RELATED: Columbus police shoot, kill 16-year-old Ma’Khia Bryant

The shooting was caught on police-worn body camera and bystander cellphone video.

By nightfall, protests broke out in Columbus.

Then, the sinking feeling for so many Black people, “here we go again.”

“Any small amount of progress made is immediately taken away,” said Danielle Fuentes Morgan, PhD, assistant professor in the English department at Santa Clara University.

Fuentes Morgan recently published the book “Laughing to Keep from Dying,” dealing with the traumas of living while Black and how satire is used to enlighten, illuminate and survive.

VIDEO: Bay Area native pushes for East Bay parks to observe Juneteenth

“There’s never enough evidence to prove that you are innocent. There’s never enough evidence to even prove that you merit survival,” said Fuentes Morgan. “And so the trauma feels personal in a lot of ways.”

The New York Times reports at least 64 people were killed by police in the U.S. since the Chauvin trial started three weeks ago on March 29, more than half of those killed are Black and Latino. It amounts to police killing at least three people a day, on average.

There was Daunte Wright in Brooklyn Center outside of Minneapolis, Adam Toledo in Chicago, now Ma’Kiah Bryant.

The latter two high-profile victims were just kids, 13-years-old and 16-years-old.

“Children are very observant. They are feeling what we’re feeling, they can see it,” said Thomishia Booker, LCSW, EdDCP, a licensed child therapist.

RELATED: Danville officer charged with voluntary manslaughter for shooting, killing unarmed man in 2018

Booker is also a self-published author behind the book “Brown Boy Joy.” Her line of books feature Black protagonists in a positive light and are filled with affirmations.

She offers this advice for spotting if your child is having a difficult time processing the onslaught of police killings.

It may be an “inability to pay attention, anxiety, concern, and worry about their safety. What that might look like in your child, depending on their age, is maybe they’re withdrawn. They may have a heightened sense of wanting to stay inside. You might see that their want and desire to stay close to you is increasing,” said Booker.
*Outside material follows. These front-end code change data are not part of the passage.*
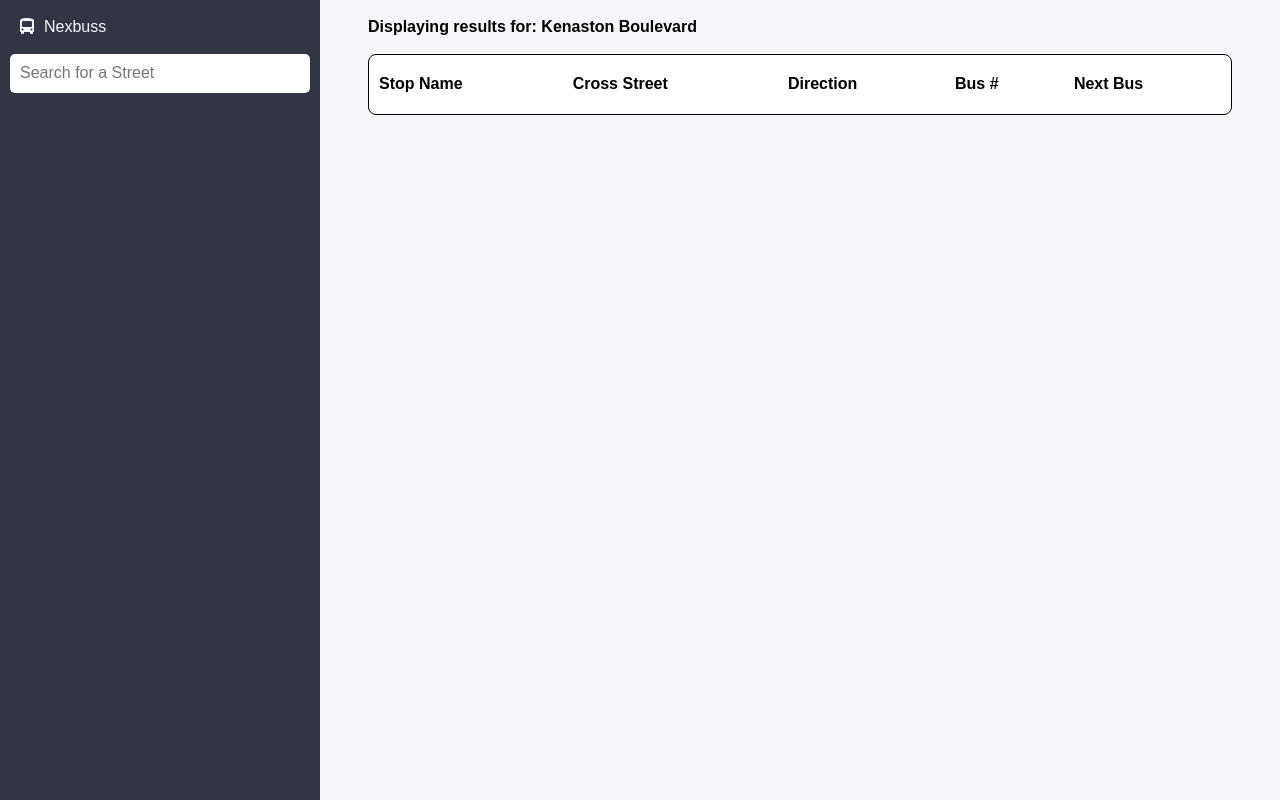
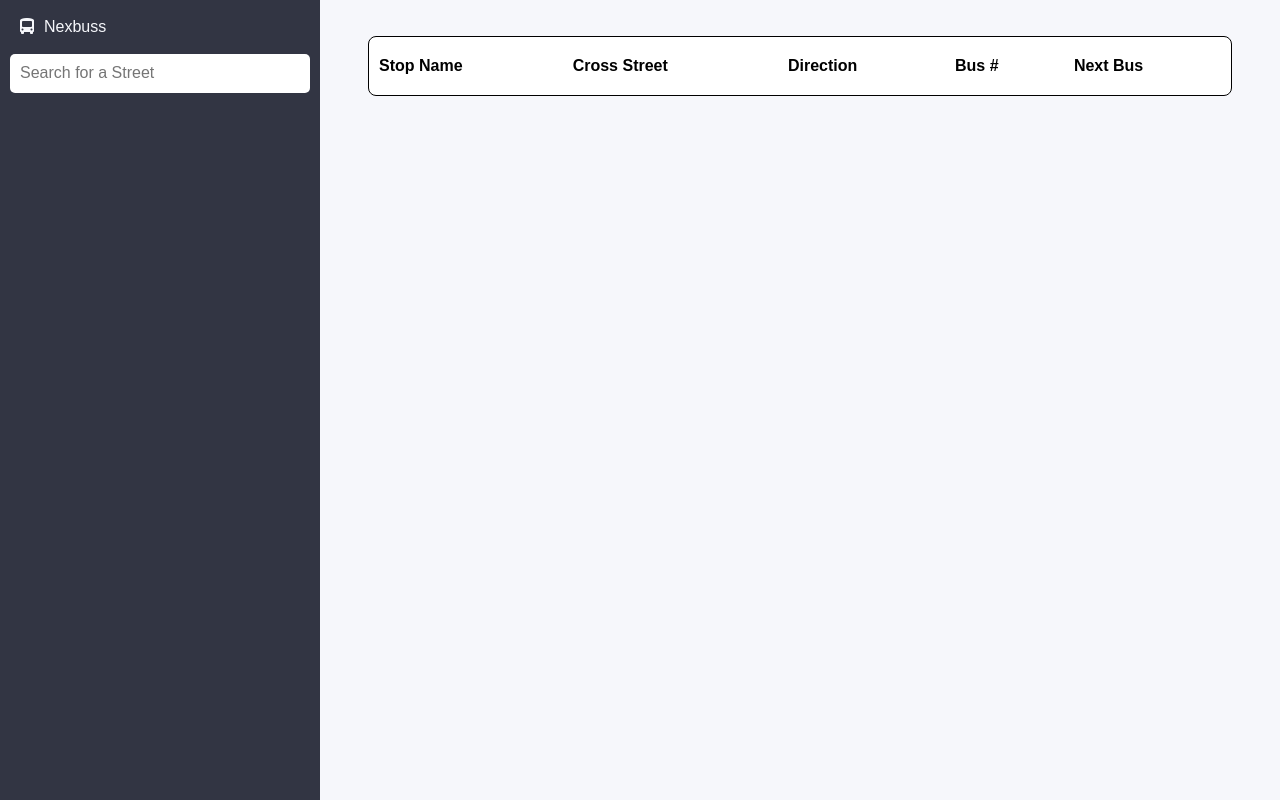
Before and after one commit to amanda-luna/bus-schedule-search, a plain HTML site: page src/index.html in a window 1280 px wide. Drawn offline with Linux system fonts and the light colour scheme.

Commit message:
remove default value of displaying results label

```diff
--- a/src/index.html
+++ b/src/index.html
@@ -71,7 +71,6 @@
     </aside>
     <main>
       <div id="street-name" class="titlebar">
-        Displaying results for: Kenaston Boulevard
       </div>
       <table>
         <thead>
```
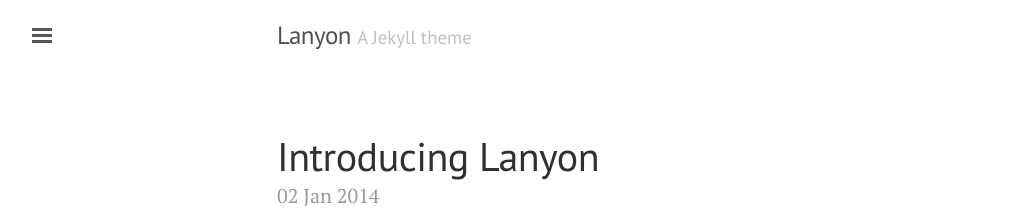
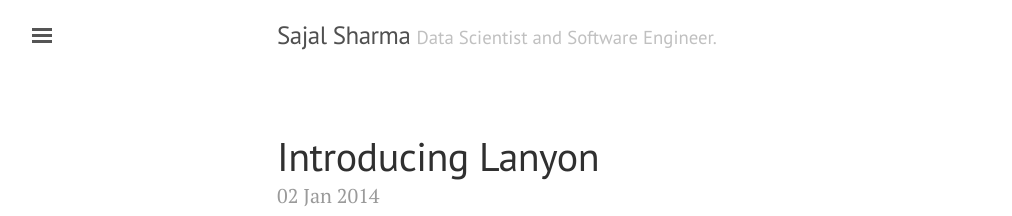
Before and after one commit to sajal2692/sajalsharma-v1, a Jekyll site: the page built from index.html, in a window 1280 px wide. Shown: the top 216 px of the page, without its empty margins (3-1015 px from the left). Built offline with Jekyll 4.4.1, drawn with Linux system fonts in a browser that asks for light colours; nearby versions of some CDN libraries; the list of posts is cut into pages by our own code; some of the changed text lies outside the part shown.

Commit message:
Added sidebar content
- added short bio.
- added social icons.
- added container and setup for bio-pic, if needed.

```diff
--- a/_config.yml
+++ b/_config.yml
@@ -4,18 +4,19 @@
 permalink:           pretty
 
 # Setup
-title:               Lanyon
-tagline:             'A Jekyll theme'
-description:         'A reserved <a href="http://jekyllrb.com" target="_blank">Jekyll</a> theme that places the utmost gravity on content with a hidden drawer. Made by <a href="https://twitter.com/mdo" target="_blank">@mdo</a>.'
+title:               Sajal Sharma
+tagline:             'Data Scientist and Software Engineer.'
+# description:         'A reserved <a href="http://jekyllrb.com" target="_blank">Jekyll</a> theme that places the utmost gravity on content with a hidden drawer. Made by <a href="https://twitter.com/mdo" target="_blank">@mdo</a>.'
+description:         'The internet home of Sajal Sharma. Data Scientist. Software Engineer. Amateur Philosopher.'
 url:                 http://lanyon.getpoole.com
 baseurl:             ''
-paginate:            5
+paginate:            2
 
 # About/contact
 author:
-  name:              Mark Otto
-  url:               https://twitter.com/mdo
-  email:             markdotto@gmail.com
+  name:              Sajal Sharma
+  url:               http://www.sajalsharma.com
+  email:             contact@sajalsharma.com
 
 # Custom vars
 version:             1.0.0
--- a/_includes/sidebar.html
+++ b/_includes/sidebar.html
@@ -5,12 +5,23 @@
 <!-- Toggleable sidebar -->
 <div class="sidebar" id="sidebar">
   <div class="sidebar-item">
-    <p>{{ site.description }}</p>
+    <!-- Bio Pic -->
+    <!-- <div>
+    <img src="assets/biopic.jpg">
+    </div> -->
+
+    <p>Welcome to the internet home of <a href="http://sajalsharma.com">Sajal Sharma</a>. Data Scientist, Software Engineer, and amateur Philosopher.
+    </p>
+    <p>Feel free to look around, check out my portfolio, or get in touch.</p>
+
     <!-- Social Network Icons -->
     <div class="social-icons">
-      <i class="fa fa-linkedin-square fa-2x" aria-hidden="true"></i>
-      <i class="fa fa-github fa-2x" aria-hidden="true"></i>
-      <i class="fa fa-twitter fa-2x" aria-hidden="true"></i>
+      <!-- LinkedIn -->
+      <a href="https://www.linkedin.com/in/sajals" target="_blank"><i class="fa fa-linkedin-square fa-2x" aria-hidden="true"></i></a>
+      <!-- Github -->
+      <a href="https://github.com/sajal2692" target="_blank"><i class="fa fa-github fa-2x" aria-hidden="true"></i></a>
+      <!-- Email -->
+      <a href="https://twitter.com/sajal2692"><i class="fa fa-twitter fa-2x" aria-hidden="true"></i></a>
     </div>
   </div>
 
@@ -41,7 +52,7 @@
 
   <div class="sidebar-item">
     <p>
-      &copy; {{ site.time | date: '%Y' }}. All rights reserved.
+      &copy; {{ site.time | date: '%Y' }} Sajal Sharma. All rights reserved.
     </p>
   </div>
 </div>
--- a/public/css/lanyon.css
+++ b/public/css/lanyon.css
@@ -172,6 +172,16 @@
 .sidebar-item p:last-child {
   margin-bottom: 0;
 }
+.sidebar-item p {
+  font-size: .7rem;
+}
+.sidebar-item img {
+  border-radius: 100px;
+  height: auto;
+  width: 6rem;
+  margin-left: auto;
+  margin-right: auto;
+}
 
 /*Social icons in sidebar*/
 .social-icons {
@@ -180,6 +190,10 @@
 
 .social-icons i {
   padding-right: .7rem;
+  color: rgba(255,255,255,.6)
+}
+.social-icons i:hover {
+  color: #fff;
 }
 
 /* Sidebar nav */
@@ -201,7 +215,7 @@
 
 @media (min-width: 48em) {
   .sidebar-item {
-    padding: 1.5rem;
+    padding: 1.3rem;
   }
   .sidebar-nav-item {
     padding-left:  1.5rem;
@@ -242,7 +256,7 @@
 #sidebar-checkbox:focus ~ .sidebar-toggle,
 #sidebar-checkbox:checked ~ .sidebar-toggle {
   color: #fff;
-  background-color: #505050;
+  background-color: #313131;
 }
 
 .sidebar-toggle:active:before,
```
Also changed, not shown: assets/biopic.jpg (added).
She suggested parents should not be afraid of having difficult conversations about race or policing with their children.

If the child is younger, provide them with age-appropriate language to discuss these incidents. If they are older, provide context.

Bottom line: don’t avoid talking to them about it. Allow space for them to process those feelings.

Advice for us all as we reflect on what justice looks like.

Copyright © 2021 KGO-TV. All Rights Reserved.



Source link
.  .  .  .  .  .  . .  .  .  .  .  .  .  .  .  .   .   .   .    .    .   .   .   .   .   .  .   .   .   .  .  .   .  .